Grain free dog food IS a marketing gold mine for many dog food manufacturers in response to skin problems from food allergies. It seems logical that wild dogs did not evolve eating grains, its not a food they are adapted to. On the other hand, they did not eat sweet potatoes and peas in the ancient past either, and these are the carbohydrate base of many grain free dog foods.
I spent a fortune over the past years on Earthborn Coastal Catch and Primitive grain free dog food for my dobes. Their skin itching was not, as it turns out, from food allergies but from living in a tropical climate the first four years of their lives. Their 'allergies" went away completely when we moved to a drier climate.
I don’t think that grain free or grain based is the issue. What matters is the quality of the food in the bag. Remember, dog food began as a marketing solution to the costs imposed on multinational corporations by the prohibition against selling moldy, expired, and spoiled vegetables and meat for human consumption. Instead they created dog food and marketed it as something good for your dog. Nothing has changed. In fact, it has gotten worse. Nowadays all those vitamins and supplemental goodies in the dog food, which the manufacturers claim is there to help your dog grow and live a healthier life, are synthetic. Many, like vitamin E, are actually produced from petrochemicals, they are not natural. These synthetic supplements are now coming under suspicion of being carcinogenic, too. And this on top of the carcinogenic properties of moldy grains due to aflatoxin.
A whole industry has been built around perceived differences in dog food quality. For example, look at: Dog Food Analysis - Reviews of kibble https://www.whole-dog-journal.com

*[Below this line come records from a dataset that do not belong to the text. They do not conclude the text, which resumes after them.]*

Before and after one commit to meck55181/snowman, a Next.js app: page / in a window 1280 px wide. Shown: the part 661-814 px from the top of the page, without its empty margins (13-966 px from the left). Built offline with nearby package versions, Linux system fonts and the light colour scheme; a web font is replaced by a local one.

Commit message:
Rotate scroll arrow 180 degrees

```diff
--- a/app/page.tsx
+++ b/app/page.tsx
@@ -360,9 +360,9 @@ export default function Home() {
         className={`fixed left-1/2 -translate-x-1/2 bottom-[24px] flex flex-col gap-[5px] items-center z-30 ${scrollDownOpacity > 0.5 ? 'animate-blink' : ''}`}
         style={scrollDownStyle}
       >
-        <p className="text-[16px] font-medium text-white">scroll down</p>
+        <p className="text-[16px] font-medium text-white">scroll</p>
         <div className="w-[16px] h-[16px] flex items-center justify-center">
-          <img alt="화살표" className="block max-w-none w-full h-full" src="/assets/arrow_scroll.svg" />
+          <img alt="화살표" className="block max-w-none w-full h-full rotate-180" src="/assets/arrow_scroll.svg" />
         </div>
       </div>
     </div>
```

You will see that Eukanuba has a very bad reputation among those who evaluate dog food its quality. But I don’t believe the brand of dog food really matters except, perhaps at the extreme end of the quality scale. The real question is, does feeding your dog processed food with a three year shelf life improve or diminish the health of your dog? (Or you, for that matter, in the case of people food). I think we all know the answer to this on an intuitive level, at least. Yet we continue buying processed dog food because it is convenient. We like the reassurance given to us by marketers that we are feeding our dogs healthfully right out of a bag. But is it true?
Personally, going forward, I just replicate the ingredients in the “healthy” dog food in real, fresh form, which will reduce my cost by 60%, and the dog will be happier and I hope healthier. Throw in some bones once in awhile, and all should be good. It’s more work, but isn’t a Dobe worth it?